Problem statement:
Across the following data, how many lines include the string "input"? Reply with the number and nothing more.

The records:
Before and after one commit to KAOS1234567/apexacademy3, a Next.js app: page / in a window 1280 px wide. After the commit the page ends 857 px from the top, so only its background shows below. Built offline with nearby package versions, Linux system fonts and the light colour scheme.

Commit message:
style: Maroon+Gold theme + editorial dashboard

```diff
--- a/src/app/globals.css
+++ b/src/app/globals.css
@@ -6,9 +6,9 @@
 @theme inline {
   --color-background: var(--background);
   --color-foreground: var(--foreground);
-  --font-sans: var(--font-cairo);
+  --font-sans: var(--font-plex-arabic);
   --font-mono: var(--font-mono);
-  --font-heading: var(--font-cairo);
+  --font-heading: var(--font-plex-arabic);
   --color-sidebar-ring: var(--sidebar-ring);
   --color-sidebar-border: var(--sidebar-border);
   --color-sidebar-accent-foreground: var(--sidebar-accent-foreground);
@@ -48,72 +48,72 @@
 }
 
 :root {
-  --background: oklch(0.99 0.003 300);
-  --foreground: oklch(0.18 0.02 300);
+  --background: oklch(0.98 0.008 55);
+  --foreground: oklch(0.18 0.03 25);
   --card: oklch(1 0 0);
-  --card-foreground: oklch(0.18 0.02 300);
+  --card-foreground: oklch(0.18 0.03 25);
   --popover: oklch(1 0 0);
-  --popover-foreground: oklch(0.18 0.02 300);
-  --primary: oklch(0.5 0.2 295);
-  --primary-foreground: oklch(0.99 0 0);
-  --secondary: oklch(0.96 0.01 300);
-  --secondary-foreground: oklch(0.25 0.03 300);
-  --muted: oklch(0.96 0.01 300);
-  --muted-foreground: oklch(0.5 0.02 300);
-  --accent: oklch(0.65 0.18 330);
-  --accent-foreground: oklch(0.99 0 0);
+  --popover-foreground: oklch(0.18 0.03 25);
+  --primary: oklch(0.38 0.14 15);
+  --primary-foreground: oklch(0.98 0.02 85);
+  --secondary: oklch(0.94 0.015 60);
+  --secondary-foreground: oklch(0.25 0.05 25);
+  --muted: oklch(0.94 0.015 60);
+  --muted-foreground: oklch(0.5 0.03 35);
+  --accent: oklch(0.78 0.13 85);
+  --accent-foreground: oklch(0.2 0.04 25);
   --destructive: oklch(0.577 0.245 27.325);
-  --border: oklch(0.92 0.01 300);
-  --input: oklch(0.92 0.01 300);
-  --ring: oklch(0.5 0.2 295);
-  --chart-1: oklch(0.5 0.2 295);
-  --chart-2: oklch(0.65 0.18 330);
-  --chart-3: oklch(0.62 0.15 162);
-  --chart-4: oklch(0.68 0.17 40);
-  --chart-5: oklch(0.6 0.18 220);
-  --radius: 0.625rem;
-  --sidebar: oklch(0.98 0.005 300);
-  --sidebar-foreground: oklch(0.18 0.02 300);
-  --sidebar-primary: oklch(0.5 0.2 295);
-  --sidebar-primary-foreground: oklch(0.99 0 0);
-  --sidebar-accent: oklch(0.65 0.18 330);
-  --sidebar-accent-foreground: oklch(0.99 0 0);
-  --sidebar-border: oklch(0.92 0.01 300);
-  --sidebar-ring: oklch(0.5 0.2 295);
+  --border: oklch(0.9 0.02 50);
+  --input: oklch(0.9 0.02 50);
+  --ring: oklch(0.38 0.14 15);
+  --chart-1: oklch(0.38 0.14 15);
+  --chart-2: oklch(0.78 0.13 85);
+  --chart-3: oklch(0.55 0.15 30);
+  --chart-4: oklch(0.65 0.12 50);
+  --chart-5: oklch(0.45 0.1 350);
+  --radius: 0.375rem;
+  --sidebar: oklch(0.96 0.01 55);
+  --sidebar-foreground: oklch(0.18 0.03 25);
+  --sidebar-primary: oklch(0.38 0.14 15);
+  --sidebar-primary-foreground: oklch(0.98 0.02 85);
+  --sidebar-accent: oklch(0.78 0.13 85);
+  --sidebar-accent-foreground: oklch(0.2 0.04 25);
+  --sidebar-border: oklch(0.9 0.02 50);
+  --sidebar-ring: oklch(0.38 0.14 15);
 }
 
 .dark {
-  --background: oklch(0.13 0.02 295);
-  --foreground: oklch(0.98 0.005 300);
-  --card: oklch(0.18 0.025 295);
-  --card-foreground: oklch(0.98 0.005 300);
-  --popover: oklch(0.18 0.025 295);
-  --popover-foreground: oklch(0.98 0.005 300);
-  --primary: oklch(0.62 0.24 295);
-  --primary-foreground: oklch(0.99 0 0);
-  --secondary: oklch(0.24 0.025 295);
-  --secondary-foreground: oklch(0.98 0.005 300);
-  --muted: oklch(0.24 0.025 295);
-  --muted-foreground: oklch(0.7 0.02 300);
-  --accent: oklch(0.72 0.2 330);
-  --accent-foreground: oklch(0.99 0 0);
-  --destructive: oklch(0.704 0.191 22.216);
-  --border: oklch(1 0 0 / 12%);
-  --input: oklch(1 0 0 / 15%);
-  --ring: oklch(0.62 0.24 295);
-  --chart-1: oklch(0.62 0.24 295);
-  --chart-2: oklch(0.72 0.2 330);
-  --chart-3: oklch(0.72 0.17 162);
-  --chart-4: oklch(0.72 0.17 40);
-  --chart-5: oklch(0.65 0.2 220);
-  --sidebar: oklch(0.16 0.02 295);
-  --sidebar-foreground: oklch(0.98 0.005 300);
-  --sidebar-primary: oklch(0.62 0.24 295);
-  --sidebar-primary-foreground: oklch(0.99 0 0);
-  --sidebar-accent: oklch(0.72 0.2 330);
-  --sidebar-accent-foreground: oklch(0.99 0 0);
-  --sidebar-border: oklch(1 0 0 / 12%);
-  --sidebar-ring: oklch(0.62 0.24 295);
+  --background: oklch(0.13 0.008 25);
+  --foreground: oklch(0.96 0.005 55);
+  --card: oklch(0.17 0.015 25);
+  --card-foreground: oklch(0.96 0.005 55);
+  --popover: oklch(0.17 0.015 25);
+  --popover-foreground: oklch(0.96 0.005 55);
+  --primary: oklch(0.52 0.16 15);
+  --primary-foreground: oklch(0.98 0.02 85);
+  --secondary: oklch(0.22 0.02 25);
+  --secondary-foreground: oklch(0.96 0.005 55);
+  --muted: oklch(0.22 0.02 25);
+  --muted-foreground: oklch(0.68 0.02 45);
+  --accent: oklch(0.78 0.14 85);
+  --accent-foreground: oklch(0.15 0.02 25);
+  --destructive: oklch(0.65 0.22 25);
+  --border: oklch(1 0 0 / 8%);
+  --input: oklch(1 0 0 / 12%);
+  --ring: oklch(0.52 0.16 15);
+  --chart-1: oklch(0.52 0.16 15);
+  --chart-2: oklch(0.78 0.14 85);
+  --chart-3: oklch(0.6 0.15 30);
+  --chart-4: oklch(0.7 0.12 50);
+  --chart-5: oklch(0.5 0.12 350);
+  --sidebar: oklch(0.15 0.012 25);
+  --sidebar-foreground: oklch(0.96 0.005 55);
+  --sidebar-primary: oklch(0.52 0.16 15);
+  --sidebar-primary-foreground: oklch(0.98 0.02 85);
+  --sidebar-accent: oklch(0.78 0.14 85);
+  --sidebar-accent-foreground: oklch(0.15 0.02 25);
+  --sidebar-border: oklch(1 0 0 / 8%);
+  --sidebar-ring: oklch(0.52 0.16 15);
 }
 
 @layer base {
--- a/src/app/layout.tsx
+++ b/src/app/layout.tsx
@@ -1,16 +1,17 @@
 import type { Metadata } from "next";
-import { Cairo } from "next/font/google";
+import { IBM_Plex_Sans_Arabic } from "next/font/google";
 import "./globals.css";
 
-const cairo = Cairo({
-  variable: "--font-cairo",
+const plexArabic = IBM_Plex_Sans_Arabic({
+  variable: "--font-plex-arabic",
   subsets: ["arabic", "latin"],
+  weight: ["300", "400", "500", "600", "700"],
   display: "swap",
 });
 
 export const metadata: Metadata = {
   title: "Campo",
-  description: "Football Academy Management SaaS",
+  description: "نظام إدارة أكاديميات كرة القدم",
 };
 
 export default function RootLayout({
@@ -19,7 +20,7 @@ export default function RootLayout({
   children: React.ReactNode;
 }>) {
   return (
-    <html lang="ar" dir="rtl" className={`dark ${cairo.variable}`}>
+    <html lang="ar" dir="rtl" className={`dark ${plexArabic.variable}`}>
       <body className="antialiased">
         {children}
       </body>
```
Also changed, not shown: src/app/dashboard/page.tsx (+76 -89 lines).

Result of the task:
4